→ Data provided:
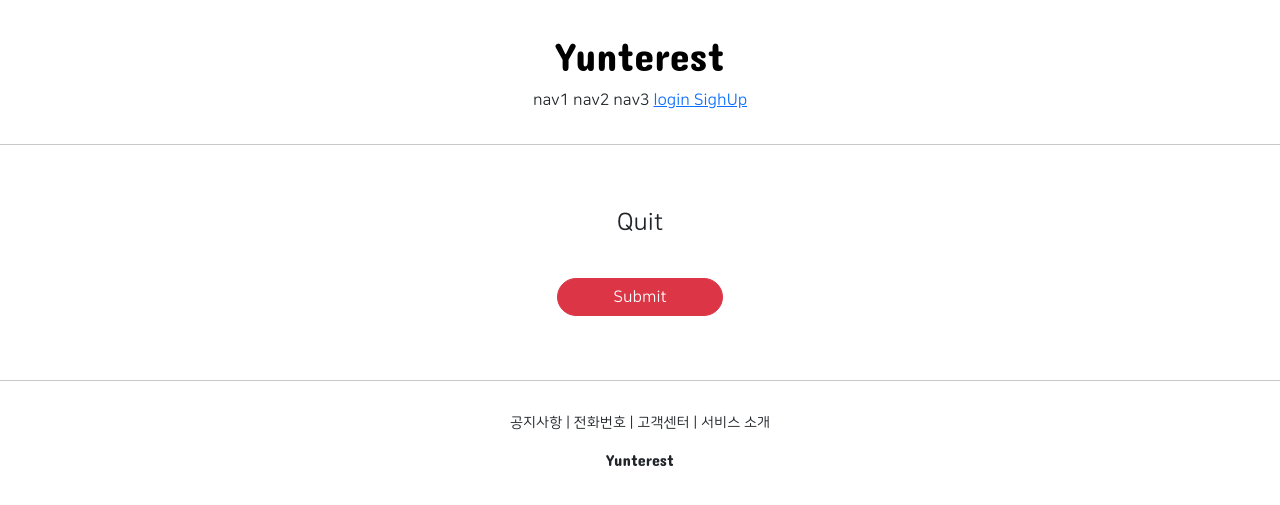
After one commit to dev-yun/Yunterest, a Django app: template accountapp/templates/accountapp/delete.html in a window 1280 px wide. The commit adds this page. Shown: the top 505 px of the page. Run offline with Django 3.2, Linux system fonts and the light colour scheme; the template is opened without the code that fills it, so the values that code supplies are empty; some libraries are stand-ins or nearby versions.

Commit message:
Django course 26

```diff
--- /dev/null
+++ b/accountapp/templates/accountapp/delete.html
@@ -0,0 +1,16 @@
+{% extends 'base.html' %}
+
+{% block content %}
+
+    <div style="text-align: center; max-width: 500px; margin: 4rem auto">
+        <div class="mb-4">
+            <h4>Quit</h4>
+        </div>
+        <form action="{% url 'accountapp:delete' pk=user.pk %}" method="post">
+            {% csrf_token %}
+            <input type="submit" class="btn btn-danger rounded-pill col-4 mt-3">
+        </form>
+
+    </div>
+
+{% endblock %}
--- a/accountapp/templates/accountapp/detail.html
+++ b/accountapp/templates/accountapp/detail.html
@@ -17,6 +17,11 @@
                     Change Info
                 </p>
             </a>
+            <a href="{%  url 'accountapp:delete' pk=user.pk %}">
+                <p>
+                    User Quit
+                </p>
+            </a>
             {% endif %}
         </div>
     </div>
--- a/accountapp/urls.py
+++ b/accountapp/urls.py
@@ -1,7 +1,7 @@
 from django.contrib.auth.views import LoginView, LogoutView
 from django.urls import path
 
-from accountapp.views import hello_world, AccountCreateView, AccountDetailView, AccountUpdateView
+from accountapp.views import hello_world, AccountCreateView, AccountDetailView, AccountUpdateView, AccountDeleteView
 
 app_name = "accountapp"
 
@@ -14,6 +14,7 @@ urlpatterns = [
     path('create/', AccountCreateView.as_view(), name='create'),
     path('detail/<int:pk>', AccountDetailView.as_view(), name='detail'),
     path('update/<int:pk>', AccountUpdateView.as_view(), name='update'),
+    path('delete/<int:pk>', AccountDeleteView.as_view(), name='delete'),
 ]
 # path를 지정할때 FBV인 hello_world는 그냥 hello_world로 받아오지만
 # CBV인 create는 AccountCreateView.as_view() 라는 as_view()를 명시해줘야한다.
--- a/templates/header.html
+++ b/templates/header.html
@@ -1,6 +1,8 @@
 <div class="yunterest_header">
     <div>
-        <h1 class="yunterest_font">Yunterest</h1>
+        <a href="{% url 'accountapp:hello_world' %}" style="text-decoration: none; color: black" >
+            <h1 class="yunterest_font">Yunterest</h1>
+        </a>
     </div>
     <div>
         <span>nav1</span>
@@ -10,6 +12,9 @@
         <a href="{% url 'accountapp:login' %}?next={{ request.path }}">
 {#   request.path는 요청받은 경로를 의미하며 쉽게 말하면 login후 해당 url을 누른 페이지로 돌아간다는 말이다. #}
             <span>login</span>
+        </a>
+        <a href="{% url 'accountapp:create' %}">
+            <span>SighUp</span>
         </a>
         {% else %}
         <a href="{% url 'accountapp:detail' pk=user.pk %}">
```
Also changed, not shown: accountapp/views.py (+6 -1 lines).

→ Your instructions: Although the records include pictures, output only their text, exactly and completely.

→ Response to this exercise:
After one commit to dev-yun/Yunterest, a Django app: template accountapp/templates/accountapp/delete.html in a window 1280 px wide. The commit adds this page. Shown: the top 505 px of the page. Run offline with Django 3.2, Linux system fonts and the light colour scheme; the template is opened without the code that fills it, so the values that code supplies are empty; some libraries are stand-ins or nearby versions.

Commit message:
Django course 26

```diff
--- /dev/null
+++ b/accountapp/templates/accountapp/delete.html
@@ -0,0 +1,16 @@
+{% extends 'base.html' %}
+
+{% block content %}
+
+    <div style="text-align: center; max-width: 500px; margin: 4rem auto">
+        <div class="mb-4">
+            <h4>Quit</h4>
+        </div>
+        <form action="{% url 'accountapp:delete' pk=user.pk %}" method="post">
+            {% csrf_token %}
+            <input type="submit" class="btn btn-danger rounded-pill col-4 mt-3">
+        </form>
+
+    </div>
+
+{% endblock %}
--- a/accountapp/templates/accountapp/detail.html
+++ b/accountapp/templates/accountapp/detail.html
@@ -17,6 +17,11 @@
                     Change Info
                 </p>
             </a>
+            <a href="{%  url 'accountapp:delete' pk=user.pk %}">
+                <p>
+                    User Quit
+                </p>
+            </a>
             {% endif %}
         </div>
     </div>
--- a/accountapp/urls.py
+++ b/accountapp/urls.py
@@ -1,7 +1,7 @@
 from django.contrib.auth.views import LoginView, LogoutView
 from django.urls import path
 
-from accountapp.views import hello_world, AccountCreateView, AccountDetailView, AccountUpdateView
+from accountapp.views import hello_world, AccountCreateView, AccountDetailView, AccountUpdateView, AccountDeleteView
 
 app_name = "accountapp"
 
@@ -14,6 +14,7 @@ urlpatterns = [
     path('create/', AccountCreateView.as_view(), name='create'),
     path('detail/<int:pk>', AccountDetailView.as_view(), name='detail'),
     path('update/<int:pk>', AccountUpdateView.as_view(), name='update'),
+    path('delete/<int:pk>', AccountDeleteView.as_view(), name='delete'),
 ]
 # path를 지정할때 FBV인 hello_world는 그냥 hello_world로 받아오지만
 # CBV인 create는 AccountCreateView.as_view() 라는 as_view()를 명시해줘야한다.
--- a/templates/header.html
+++ b/templates/header.html
@@ -1,6 +1,8 @@
 <div class="yunterest_header">
     <div>
-        <h1 class="yunterest_font">Yunterest</h1>
+        <a href="{% url 'accountapp:hello_world' %}" style="text-decoration: none; color: black" >
+            <h1 class="yunterest_font">Yunterest</h1>
+        </a>
     </div>
     <div>
         <span>nav1</span>
@@ -10,6 +12,9 @@
         <a href="{% url 'accountapp:login' %}?next={{ request.path }}">
 {#   request.path는 요청받은 경로를 의미하며 쉽게 말하면 login후 해당 url을 누른 페이지로 돌아간다는 말이다. #}
             <span>login</span>
+        </a>
+        <a href="{% url 'accountapp:create' %}">
+            <span>SighUp</span>
         </a>
         {% else %}
         <a href="{% url 'accountapp:detail' pk=user.pk %}">
```
Also changed, not shown: accountapp/views.py (+6 -1 lines).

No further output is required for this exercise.